By : Heng Sopheap (National Institute of Management)..Illustration by: Sao Pagnarith ( June, 2002 Volume 2 No.6 )

The Spirit of Hospitality
Service falls outside the limits of the guest's expectation that it is deemed satisfactory or unsatisfactory. A Disappointing Experience. In an article published in The Cornell Hotel and Restaurant Administration Quarterly. Bonnie J. Knutson, a faculty member at the School of Hotel, Restaurant, and Institutional Management at Michigan State University, stresses how meeting or exceeding guest expectation is paramount in generating guest satisfaction. Following is Knutson's personal account of how not to serve a guest. Having spent the morning giving a seminar on this very topic of customer satisfaction, I was tired, hungry, and on a tight time schedule. So I stopped at a nearby deli-type restaurant that feature "New York Dogs." When I saw both chili and hot dogs on the menu, I know exactly what I wanted-no, what I needed-for lunch: a nice, long juicy coney dog covered with chili and onions. I love coney dogs.

Stepping up to the counter, I was greeted by a friendly order taker. The conversation went something like this: Order Taker: "Hi, can I help you?"

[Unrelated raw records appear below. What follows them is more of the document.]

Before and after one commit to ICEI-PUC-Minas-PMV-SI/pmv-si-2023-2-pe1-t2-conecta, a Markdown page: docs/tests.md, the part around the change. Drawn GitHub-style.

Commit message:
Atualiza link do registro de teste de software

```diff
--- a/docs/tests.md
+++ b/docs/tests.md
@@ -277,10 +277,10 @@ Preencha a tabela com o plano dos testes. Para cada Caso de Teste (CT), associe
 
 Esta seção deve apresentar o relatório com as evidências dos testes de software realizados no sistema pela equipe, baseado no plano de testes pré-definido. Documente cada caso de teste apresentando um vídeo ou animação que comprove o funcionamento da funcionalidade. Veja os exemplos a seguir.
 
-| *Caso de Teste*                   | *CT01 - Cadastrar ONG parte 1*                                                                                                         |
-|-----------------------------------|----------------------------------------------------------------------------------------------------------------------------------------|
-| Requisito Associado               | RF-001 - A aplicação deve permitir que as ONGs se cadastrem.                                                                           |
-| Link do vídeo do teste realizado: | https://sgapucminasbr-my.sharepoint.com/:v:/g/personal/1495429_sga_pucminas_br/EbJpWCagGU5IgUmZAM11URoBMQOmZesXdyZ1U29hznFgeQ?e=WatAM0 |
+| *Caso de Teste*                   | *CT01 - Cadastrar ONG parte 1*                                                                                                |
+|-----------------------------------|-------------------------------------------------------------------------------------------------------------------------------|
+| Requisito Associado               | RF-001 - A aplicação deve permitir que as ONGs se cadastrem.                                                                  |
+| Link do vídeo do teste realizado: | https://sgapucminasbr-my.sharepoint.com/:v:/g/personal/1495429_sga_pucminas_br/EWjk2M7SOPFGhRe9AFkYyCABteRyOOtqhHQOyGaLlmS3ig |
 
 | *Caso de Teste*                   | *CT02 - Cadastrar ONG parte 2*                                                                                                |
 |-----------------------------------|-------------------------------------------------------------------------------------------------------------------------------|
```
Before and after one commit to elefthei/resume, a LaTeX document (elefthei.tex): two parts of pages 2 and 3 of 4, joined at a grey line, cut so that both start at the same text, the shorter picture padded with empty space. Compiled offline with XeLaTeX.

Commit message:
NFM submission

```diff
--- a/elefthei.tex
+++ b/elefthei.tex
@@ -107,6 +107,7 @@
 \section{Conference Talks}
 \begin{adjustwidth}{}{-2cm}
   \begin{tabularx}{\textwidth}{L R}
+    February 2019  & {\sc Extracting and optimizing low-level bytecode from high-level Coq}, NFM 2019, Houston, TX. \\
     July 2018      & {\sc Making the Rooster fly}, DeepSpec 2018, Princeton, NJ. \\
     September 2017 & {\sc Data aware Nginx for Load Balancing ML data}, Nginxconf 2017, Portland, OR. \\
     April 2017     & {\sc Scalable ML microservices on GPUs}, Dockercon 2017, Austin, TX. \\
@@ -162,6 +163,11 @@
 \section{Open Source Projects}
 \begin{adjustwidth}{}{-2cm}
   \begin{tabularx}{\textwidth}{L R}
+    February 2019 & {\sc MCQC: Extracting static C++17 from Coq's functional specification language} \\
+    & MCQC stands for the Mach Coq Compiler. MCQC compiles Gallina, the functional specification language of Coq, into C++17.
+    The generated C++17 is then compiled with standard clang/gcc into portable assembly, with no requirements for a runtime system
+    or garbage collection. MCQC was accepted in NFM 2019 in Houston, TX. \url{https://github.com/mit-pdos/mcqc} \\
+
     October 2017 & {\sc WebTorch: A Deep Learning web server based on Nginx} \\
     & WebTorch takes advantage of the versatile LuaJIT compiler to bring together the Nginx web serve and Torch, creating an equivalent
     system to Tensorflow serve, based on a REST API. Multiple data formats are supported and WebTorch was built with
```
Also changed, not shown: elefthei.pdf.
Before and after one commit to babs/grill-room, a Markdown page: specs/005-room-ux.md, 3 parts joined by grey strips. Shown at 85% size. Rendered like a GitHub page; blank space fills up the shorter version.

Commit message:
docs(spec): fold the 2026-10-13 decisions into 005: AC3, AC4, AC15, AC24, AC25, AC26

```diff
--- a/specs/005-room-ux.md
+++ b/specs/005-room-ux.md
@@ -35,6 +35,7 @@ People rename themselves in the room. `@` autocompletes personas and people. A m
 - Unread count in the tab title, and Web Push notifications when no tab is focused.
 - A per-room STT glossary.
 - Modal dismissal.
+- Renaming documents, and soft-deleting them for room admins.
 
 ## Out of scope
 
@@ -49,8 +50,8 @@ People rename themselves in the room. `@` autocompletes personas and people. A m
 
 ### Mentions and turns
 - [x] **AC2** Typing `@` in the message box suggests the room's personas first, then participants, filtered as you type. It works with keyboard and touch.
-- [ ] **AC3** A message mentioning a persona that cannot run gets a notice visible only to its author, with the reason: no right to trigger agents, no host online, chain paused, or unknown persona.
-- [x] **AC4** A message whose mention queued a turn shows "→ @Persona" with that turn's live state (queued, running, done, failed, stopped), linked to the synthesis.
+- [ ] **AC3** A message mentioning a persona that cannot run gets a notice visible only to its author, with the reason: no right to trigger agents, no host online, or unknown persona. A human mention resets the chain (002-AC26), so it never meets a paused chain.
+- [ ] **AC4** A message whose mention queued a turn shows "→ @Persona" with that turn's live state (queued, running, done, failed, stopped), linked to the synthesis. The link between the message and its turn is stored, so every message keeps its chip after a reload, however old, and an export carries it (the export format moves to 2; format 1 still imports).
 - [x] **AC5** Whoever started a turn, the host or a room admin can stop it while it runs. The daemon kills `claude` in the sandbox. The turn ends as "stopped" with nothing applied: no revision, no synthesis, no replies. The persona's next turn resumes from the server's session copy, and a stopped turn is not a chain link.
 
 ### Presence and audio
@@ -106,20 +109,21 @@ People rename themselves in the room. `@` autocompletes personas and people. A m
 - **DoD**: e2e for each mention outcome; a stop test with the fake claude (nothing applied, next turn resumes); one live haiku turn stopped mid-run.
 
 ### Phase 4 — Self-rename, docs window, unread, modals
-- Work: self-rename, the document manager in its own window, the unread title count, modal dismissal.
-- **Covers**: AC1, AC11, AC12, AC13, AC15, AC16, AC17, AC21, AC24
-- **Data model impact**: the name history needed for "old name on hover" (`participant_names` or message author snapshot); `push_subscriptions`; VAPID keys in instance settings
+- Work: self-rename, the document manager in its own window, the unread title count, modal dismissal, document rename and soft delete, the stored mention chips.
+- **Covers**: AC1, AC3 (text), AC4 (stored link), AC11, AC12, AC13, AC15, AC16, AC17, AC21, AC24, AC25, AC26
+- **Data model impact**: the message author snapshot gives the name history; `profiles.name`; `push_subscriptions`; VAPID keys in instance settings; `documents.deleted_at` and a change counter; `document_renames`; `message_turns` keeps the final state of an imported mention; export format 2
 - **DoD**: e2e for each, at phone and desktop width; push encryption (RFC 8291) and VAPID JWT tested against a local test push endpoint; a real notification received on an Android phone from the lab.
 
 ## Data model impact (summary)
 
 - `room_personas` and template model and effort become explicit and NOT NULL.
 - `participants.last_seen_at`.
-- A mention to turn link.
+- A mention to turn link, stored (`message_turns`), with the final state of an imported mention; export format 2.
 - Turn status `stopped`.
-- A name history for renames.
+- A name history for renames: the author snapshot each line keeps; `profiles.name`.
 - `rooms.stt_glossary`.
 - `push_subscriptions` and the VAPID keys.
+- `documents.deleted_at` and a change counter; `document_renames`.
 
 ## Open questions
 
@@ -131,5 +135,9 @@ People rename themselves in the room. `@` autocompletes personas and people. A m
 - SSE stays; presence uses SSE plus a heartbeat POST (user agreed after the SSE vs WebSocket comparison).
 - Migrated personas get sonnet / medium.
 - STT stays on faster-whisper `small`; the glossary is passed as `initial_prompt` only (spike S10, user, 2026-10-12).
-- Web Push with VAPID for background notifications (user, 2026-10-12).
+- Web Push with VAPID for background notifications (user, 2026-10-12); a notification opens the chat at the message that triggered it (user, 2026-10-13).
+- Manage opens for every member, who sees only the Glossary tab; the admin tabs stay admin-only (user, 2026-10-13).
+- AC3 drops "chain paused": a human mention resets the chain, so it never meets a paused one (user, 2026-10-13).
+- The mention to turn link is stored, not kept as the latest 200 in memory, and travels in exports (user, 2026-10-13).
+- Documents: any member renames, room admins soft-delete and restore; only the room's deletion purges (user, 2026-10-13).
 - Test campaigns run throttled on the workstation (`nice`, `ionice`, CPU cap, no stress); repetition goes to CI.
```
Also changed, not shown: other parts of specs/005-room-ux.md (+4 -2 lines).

Me: "Yes. I'd like a coney dog and black coffee."
Order Taker (Looking perplexed): "We don't have coney dogs."
Me: " I know they're not on the menu. Just put some chili and onion on your hot dog, and we will call it a coney dog."
Order Taker: "But, ma'am, we don't have coney dogs."
Me (determined): "You have hot dogs, don't you?"
Order Taker: "Yes."
Me: "You have chili, don't you?"
Order Taker: "Yes."
Me: (beaming): "Then there's no problem, just put some chili on the hot dog and some onions on the chili, and I'll have my coney dog."
Order Taker: "But we do not have coney dogs."
You get the picture. The conversation went on in this vein for another three minutes before I learned that the reason she couldn't sell me a coney dog was that she didn't know what to charge me. It wasn't in the manual, and company policy didn't give anyone at the unit level the authority to create a menu item or change a price. I didn't care. All I wanted was a coney dog.
Obviously, this encounter fell outside the guest's expectation. And not meeting guest expectations about service often ruins the desired result -- a repeat customer.